relationships - dating - love - intimacy - health
The way you think about your relationships, the skills and attitudes you bring to them and the time and effort you put in can make all the difference. People are social creatures and relationships matter to us. We enjoy them, we cry over them and we're curious about how to get our relationships to be the way we want them. How well your relationships work can have a big impact on how satisfied you feel with life. Stimulating, resilient, satisfying relationships with partners, friends and family rank high on many people's wish list for a happy life.

This website has largely referred to victims as women and children and to perpetrators as male.
According to the latest figures 81 per cent of the victims were women and 19 per cent were men.


Facts and definitions

* What is domestic violence?
* Imagine what it's like
* Why this site refers mainly to women

Common myths
There are lots of myths and stereotypes about domestic violence. The facts are very different...
* She could just leave
* It mainly happens to poor women on council estates
* It's alcohol that causes men to be violent
* Abused women must have done something to deserve it
* Certain women attract violent men
* Abusers were abused themselves
* Violent men can't change
* Domestic violence is quite rare.
* If children don't see the violence, they won't be affected
* You shouldn't get involved in other people's rows
* Do violent song lyrics glorify domestic violence?

Domestic violence is a pattern of controlling and aggressive behaviours from one adult, usually a man, towards another, usually a woman, within the context of an intimate relationship.

* It can be physical, sexual, psychological or emotional abuse. Financial abuse and social isolation are also common features.
* The violence and abuse can be actual or threatened and can happen once every so often or on a regular basis.
* It can happen to anyone, and in all kinds of relationships - heterosexual, lesbian, gay, bisexual and transgender. People suffer domestic violence regardless of their social group, class, age, race, disability, sexuality or lifestyle. The abuse can begin at any time - in new relationships or after many years spent together.
* Children are affected by domestic violence both in the short and the long term.
* Less frequently but still wholly unacceptable, men are abused by their partners, both male and female.
* All forms of abuse - psychological, economic, emotional and physical - come from the abuser’s desire for power and control.

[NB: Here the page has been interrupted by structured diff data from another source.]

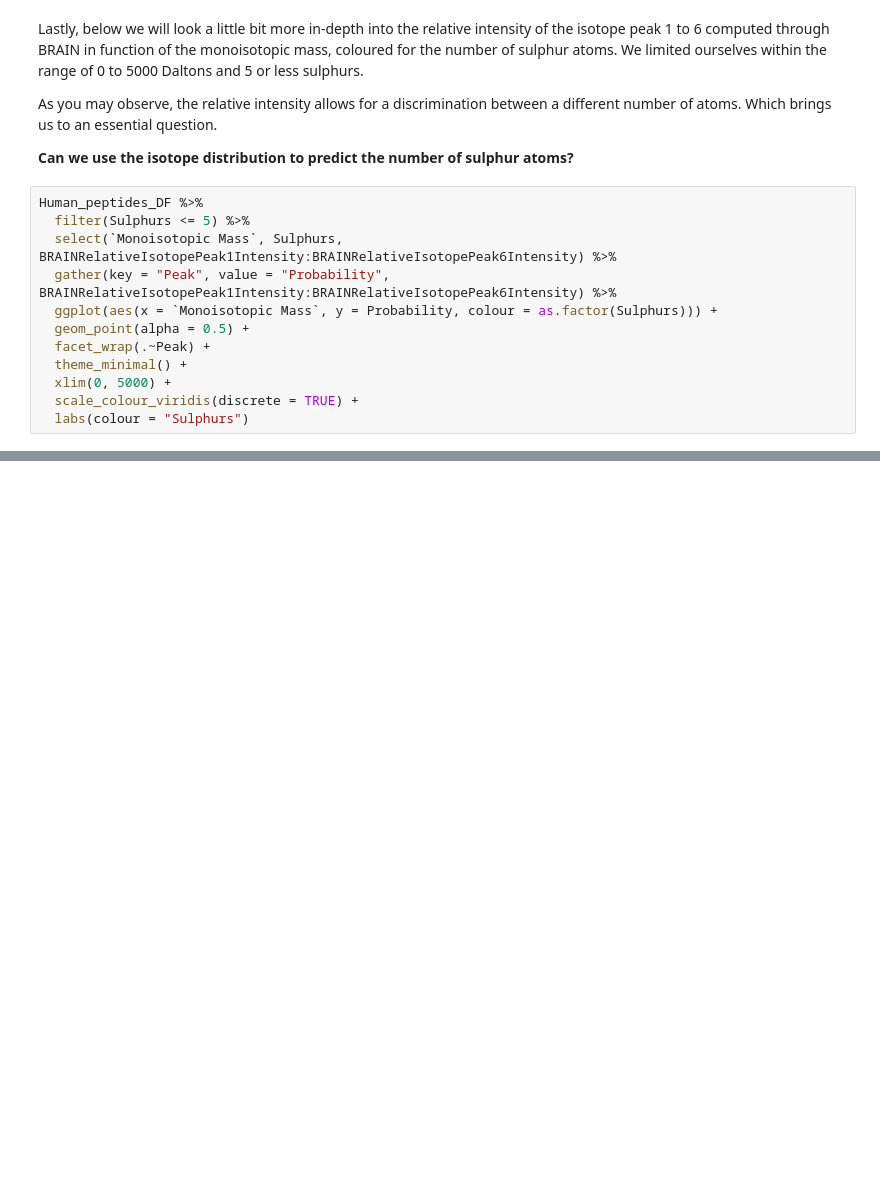
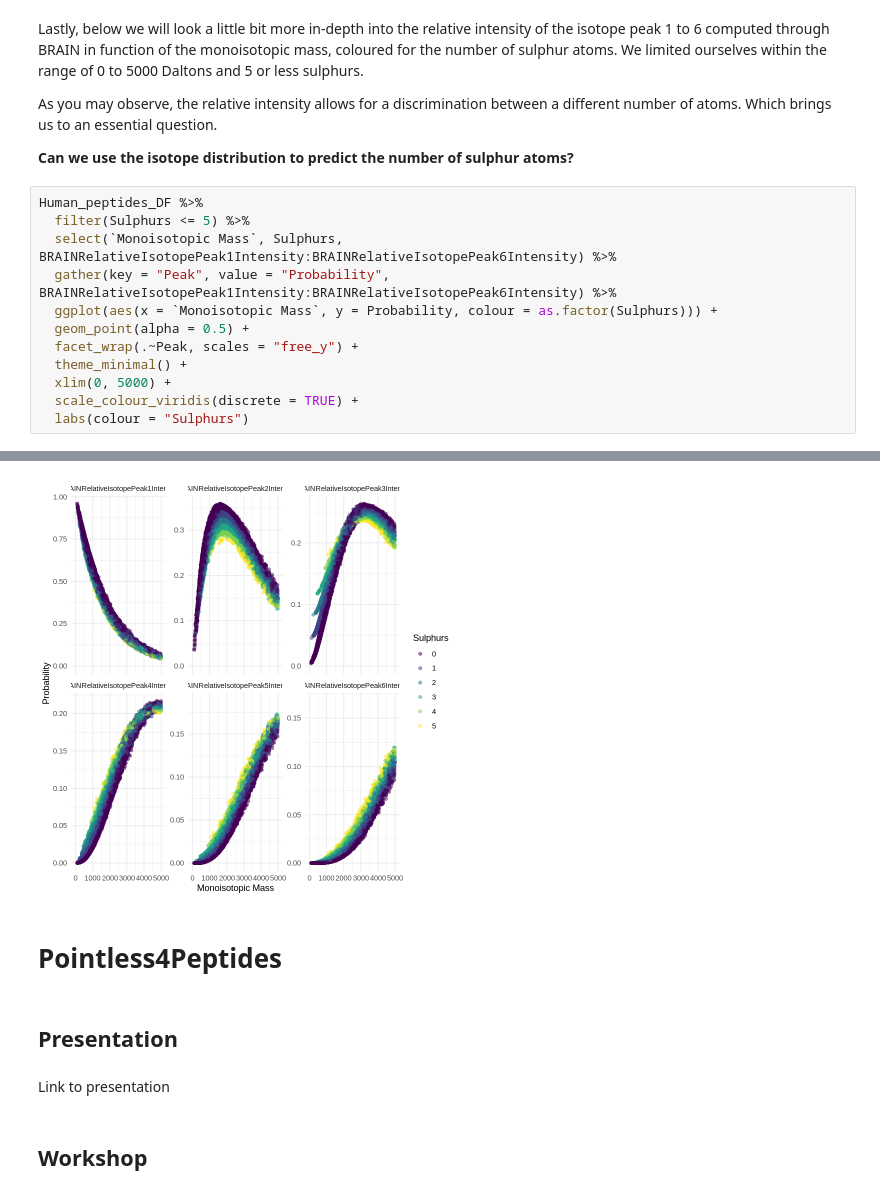
Before and after one commit to VilenneFrederique/EuBIC2024WS, a Jupyter notebook: EuBIC_Valkenborg_lab_Workshop.ipynb, the cells around one changed output, grey strips where cells are left out. Cells and saved outputs as stored; diff of their text form; blank space fills up the shorter version.

```diff
--- a/EuBIC_Valkenborg_lab_Workshop.ipynb
+++ b/EuBIC_Valkenborg_lab_Workshop.ipynb
@@ -372,8 +366,9 @@ Human_peptides_DF %>%
   gather(key = "Peak", value = "Probability", BRAINRelativeIsotopePeak1Intensity:BRAINRelativeIsotopePeak6Intensity) %>%
   ggplot(aes(x = `Monoisotopic Mass`, y = Probability, colour = as.factor(Sulphurs))) +
   geom_point(alpha = 0.5) +
-  facet_wrap(.~Peak) +
+  facet_wrap(.~Peak, scales = "free_y") +
   theme_minimal() +
   xlim(0, 5000) +
   scale_colour_viridis(discrete = TRUE) +
   labs(colour = "Sulphurs")
+# %% [output]
@@ -379,0 +377,9 @@ Human_peptides_DF %>%
+[figure, added]
+# %% [markdown]
+# Pointless4Peptides
+# %% [markdown]
+## Presentation
+# %% [markdown]
+Link to presentation
+# %% [markdown]
+## Workshop
```
Also changed, not shown: parts of 24 cells of this notebook.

Imagine what it's like to live with domestic violence.
you've never experienced domestic violence it can be difficult to imagine just what those affected have to go through. We all know what a bully is.
* Imagine living with a bully all the time, but being too scared to leave.
* Imagine being afraid to go to sleep at night, being afraid to wake up in the morning.
* Imagine being denied food, warmth or sleep.
* Imagine being punched, slapped, hit, bitten, pinched and kicked.
* Imagine being pushed, shoved, burnt, strangled, raped, beaten.
* Imagine having to watch everything you do or say in case it 'upsets' the person you live with - or else you'll be punished.
* Imagine having to seek permission to go out, to see your friends or your family or to give your children a treat.
* Imagine being a prisoner in your own home - imagine being timed, when you go out to the shops.
* Imagine that you believe what he tells you - that it's your fault. That if only you were a better mother, lover, housekeeper, kept your mouth shut, could only keep the children quiet, dressed how he liked you to, kept in shape, gave up your job - somehow things would get better.
* Imagine that you don't know where to get help, what to do, or how to leave.
* Imagine that you can't face the shame of admitting what's really going on to family or friends.
* Imagine his threats if you dare to say you will leave. How could you ever find the strength to leave? Will you ever be safe again?
* Imagine threats to find and kill you and your children, wherever you go.
* Imagine permanent injuries and sometimes death.

Why does this site refer mainly to women?
This website has largely referred to victims as women and children and to perpetrators as male. According to the latest figures 81 per cent of the victims were women and 19 per cent were men.

Of course, lesbians and gay men also experience domestic violence. Men also experience domestic violence at the hands of female abusers. However, in the overwhelming majority of cases, domestic violence, especially the most dangerous and lethal violence, is committed by men towards their female partners. Also, most male victims are not harassed after they end the relationship, whereas for abused women this is the most dangerous time for them. There is a section on male victims that addresses issues which specifically affect men.

However, much of the information here will be of use to anyone who experiences domestic violence irrespective of gender or sexuality. Of all the services available to assist domestic violence victims, only refuges are exclusively for women.